Grantham T.E.,University of California at Davis |
Harvey B.N.,500 Industrial Blvd |
Kiernan J.D.,National Oceanic and Atmospheric Administration |
And 3 more authors.
Reviews in Fish Biology and Fisheries | Year: 2014
Dam removal is often proposed for restoration of anadromous salmonid populations, which are in serious decline in California. However, the benefits of dam removal vary due to differences in affected populations and potential for environmental impacts. Here, we develop an assessment method to examine the relationship between dam removal and salmonid conservation, focusing on dams that act as complete migration barriers. Specifically, we (1) review the effects of dams on anadromous salmonids, (2) describe factors specific to dam removal in California, (3) propose a method to evaluate dam removal effects on salmonids, (4) apply this method to evaluate 24 dams, and (5) discuss potential effects of removing four dams on the Klamath River. Our flexible rating system can rapidly assess the likely effects of dam removal, as a first step in the prioritization of multiple dam removals.
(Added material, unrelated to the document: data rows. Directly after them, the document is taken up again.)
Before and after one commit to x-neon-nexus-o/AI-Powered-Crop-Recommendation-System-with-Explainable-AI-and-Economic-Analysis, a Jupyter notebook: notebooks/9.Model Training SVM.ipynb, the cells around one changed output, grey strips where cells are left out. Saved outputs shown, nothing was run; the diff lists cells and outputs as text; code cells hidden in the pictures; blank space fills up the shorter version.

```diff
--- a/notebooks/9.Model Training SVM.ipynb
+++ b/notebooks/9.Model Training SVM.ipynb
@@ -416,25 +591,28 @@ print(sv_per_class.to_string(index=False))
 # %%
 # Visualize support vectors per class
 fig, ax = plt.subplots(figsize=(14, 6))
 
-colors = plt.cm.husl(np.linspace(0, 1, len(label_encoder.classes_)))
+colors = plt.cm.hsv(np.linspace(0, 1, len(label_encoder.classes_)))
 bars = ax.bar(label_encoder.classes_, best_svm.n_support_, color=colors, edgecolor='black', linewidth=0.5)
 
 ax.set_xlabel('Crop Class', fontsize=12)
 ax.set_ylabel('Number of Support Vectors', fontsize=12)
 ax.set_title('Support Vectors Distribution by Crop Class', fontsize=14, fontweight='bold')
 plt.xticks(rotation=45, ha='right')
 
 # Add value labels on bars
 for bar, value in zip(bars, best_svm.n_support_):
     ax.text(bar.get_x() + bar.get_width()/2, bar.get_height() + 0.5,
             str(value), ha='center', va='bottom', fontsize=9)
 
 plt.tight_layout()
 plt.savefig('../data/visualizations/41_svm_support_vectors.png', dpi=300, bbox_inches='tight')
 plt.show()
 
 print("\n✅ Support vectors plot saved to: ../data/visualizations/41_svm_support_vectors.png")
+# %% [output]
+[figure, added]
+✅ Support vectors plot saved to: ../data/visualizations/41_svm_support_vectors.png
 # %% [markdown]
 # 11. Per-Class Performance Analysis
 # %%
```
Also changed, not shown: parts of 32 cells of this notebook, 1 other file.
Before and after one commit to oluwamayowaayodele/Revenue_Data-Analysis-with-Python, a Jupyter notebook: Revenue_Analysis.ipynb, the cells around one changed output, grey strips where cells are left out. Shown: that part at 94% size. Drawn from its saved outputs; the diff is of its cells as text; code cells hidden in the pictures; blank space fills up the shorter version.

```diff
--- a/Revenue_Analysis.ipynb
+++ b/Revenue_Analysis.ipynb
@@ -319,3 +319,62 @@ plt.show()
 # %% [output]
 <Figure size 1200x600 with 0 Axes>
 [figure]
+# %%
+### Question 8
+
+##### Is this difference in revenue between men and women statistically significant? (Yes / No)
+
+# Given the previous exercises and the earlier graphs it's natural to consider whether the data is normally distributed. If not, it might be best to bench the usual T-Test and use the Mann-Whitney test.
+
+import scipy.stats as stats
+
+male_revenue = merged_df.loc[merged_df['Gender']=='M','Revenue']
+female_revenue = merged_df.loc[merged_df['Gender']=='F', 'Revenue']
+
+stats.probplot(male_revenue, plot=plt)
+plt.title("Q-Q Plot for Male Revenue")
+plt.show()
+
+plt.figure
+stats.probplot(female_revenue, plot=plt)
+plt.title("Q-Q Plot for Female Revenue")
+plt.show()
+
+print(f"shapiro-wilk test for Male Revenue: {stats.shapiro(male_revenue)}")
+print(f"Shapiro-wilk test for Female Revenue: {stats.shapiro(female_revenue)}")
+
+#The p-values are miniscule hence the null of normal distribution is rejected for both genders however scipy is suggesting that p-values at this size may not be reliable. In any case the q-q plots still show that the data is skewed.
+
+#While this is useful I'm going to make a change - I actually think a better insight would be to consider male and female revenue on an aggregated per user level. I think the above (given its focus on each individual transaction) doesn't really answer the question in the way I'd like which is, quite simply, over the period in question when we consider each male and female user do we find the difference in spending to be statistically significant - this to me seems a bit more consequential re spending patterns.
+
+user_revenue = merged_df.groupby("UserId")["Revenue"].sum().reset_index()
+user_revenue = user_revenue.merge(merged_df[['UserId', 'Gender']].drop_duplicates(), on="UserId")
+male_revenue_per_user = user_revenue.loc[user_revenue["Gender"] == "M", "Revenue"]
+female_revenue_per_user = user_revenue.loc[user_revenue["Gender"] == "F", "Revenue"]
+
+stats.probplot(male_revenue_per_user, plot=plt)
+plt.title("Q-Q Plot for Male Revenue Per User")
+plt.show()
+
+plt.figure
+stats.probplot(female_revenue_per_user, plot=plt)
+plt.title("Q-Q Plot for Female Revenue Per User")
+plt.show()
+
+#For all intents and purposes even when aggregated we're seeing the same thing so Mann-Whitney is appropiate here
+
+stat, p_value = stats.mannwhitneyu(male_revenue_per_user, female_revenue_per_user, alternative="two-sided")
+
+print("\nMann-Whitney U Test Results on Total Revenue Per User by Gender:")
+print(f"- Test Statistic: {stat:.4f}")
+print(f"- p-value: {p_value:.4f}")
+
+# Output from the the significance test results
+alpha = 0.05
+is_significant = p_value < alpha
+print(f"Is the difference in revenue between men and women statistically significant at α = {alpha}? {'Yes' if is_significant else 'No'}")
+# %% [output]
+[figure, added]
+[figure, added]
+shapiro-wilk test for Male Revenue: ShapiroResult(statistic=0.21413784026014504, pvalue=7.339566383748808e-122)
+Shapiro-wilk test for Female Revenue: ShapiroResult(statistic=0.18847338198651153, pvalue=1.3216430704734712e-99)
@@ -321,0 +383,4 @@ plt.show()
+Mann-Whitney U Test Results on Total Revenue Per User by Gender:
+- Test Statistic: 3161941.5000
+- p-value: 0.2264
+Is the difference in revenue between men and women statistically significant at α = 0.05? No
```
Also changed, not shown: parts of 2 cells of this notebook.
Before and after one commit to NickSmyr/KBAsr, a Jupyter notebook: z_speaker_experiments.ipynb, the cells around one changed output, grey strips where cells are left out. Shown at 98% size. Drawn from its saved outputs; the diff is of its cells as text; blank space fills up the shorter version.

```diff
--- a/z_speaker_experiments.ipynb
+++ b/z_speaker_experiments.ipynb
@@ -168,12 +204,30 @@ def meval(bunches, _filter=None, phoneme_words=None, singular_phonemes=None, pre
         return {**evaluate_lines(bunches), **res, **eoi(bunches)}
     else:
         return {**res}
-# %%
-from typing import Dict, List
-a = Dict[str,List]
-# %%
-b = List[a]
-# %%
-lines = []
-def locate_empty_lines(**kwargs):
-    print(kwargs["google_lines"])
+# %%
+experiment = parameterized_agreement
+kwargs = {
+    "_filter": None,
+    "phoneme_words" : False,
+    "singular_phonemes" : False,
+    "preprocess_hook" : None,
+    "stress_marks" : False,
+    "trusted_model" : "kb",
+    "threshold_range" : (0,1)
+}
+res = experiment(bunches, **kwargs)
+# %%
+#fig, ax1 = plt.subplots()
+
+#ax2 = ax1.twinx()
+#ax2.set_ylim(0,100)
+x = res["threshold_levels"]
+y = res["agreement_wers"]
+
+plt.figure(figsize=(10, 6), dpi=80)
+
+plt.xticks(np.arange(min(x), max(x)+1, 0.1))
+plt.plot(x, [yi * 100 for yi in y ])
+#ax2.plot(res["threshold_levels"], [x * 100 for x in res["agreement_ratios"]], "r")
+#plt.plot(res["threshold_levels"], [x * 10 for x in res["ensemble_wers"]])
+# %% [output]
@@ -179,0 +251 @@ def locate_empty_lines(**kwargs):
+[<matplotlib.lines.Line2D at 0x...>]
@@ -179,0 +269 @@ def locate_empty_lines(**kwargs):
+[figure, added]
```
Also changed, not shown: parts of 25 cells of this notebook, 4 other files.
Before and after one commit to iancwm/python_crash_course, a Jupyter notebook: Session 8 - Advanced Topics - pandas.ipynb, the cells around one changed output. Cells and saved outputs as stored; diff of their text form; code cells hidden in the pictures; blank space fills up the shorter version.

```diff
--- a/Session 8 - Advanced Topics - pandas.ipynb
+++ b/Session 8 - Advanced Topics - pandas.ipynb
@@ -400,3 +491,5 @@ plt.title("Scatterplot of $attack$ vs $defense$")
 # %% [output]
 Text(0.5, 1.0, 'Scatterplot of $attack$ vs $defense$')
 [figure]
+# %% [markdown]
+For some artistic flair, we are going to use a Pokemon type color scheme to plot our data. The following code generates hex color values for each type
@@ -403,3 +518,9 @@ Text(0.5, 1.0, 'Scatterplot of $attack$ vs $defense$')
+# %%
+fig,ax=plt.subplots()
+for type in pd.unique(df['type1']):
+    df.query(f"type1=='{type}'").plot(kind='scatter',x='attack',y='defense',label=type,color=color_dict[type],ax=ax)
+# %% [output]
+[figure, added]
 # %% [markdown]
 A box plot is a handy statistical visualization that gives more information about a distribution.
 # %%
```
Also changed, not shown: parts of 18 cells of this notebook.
We rated eight dams proposed for removal and compared them with another 16 dams, which are not candidates for removal. Twelve of the 24 dams evaluated had scores that indicated at least a moderate benefit to salmonids following removal. In particular, scores indicated that removal of the four dams on the Klamath River is warranted for salmonid conservation. Ultimately, all dams will be abandoned, removed, or rebuilt even if the timespan is hundreds of years. Thus, periodic evaluation of the environmental benefits of dam removal is needed using criteria such as those presented in this paper. © 2014, The Author(s).
PubMed | North Central Regional Office and 500 Industrial Blvd
Type: | Journal: SpringerPlus | Year: 2015
The loss of inorganic and organic material export and habitat produced by freshwater tidal wetlands is hypothesized to be an important contributing factor to the long-term decline in fishery production in San Francisco Estuary. However, due to the absence of freshwater tidal wetlands in the estuary, there is little information on the export of inorganic and organic carbon, nutrient or phytoplankton community biomass and the associated mechanisms. A single-day study was conducted to assess the potential contribution of two small vegetated ponds and one large open-water pond to the inorganic and organic material flux within the freshwater tidal wetland Liberty Island in San Francisco Estuary. The study consisted of an intensive tidal day (25.5h) sampling program that measured the flux of inorganic and organic material at three ponds using continuous monitoring of flow, chlorophyll a, turbidity and salt combined with discrete measurements of phytoplankton community carbon, total and dissolved organic carbon and nutrient concentration at 1.5h intervals. Vegetated ponds had greater material concentrations than the open water pond and, despite their small area, contributed up to 81% of the organic and 61% of the inorganic material flux of the wetland. Exchange between ponds was important to wetland flux. The small vegetated pond in the interior of the wetland contributed as much as 72-87% of the total organic carbon and chlorophyll a and 10% of the diatom flux of the wetland. Export of inorganic and organic material from the small vegetated ponds was facilitated by small-scale topography and tidal asymmetry that produced a 40% greater material export on ebb tide. The small vegetated ponds contrasted with the large open water pond, which imported 29-96% of the inorganic and 4-81% of the organic material into the wetland from the adjacent river. This study identified small vegetated ponds as an important source of inorganic and organic material to the wetland and the importance of small scale physical processes within ponds to material flux of the wetland.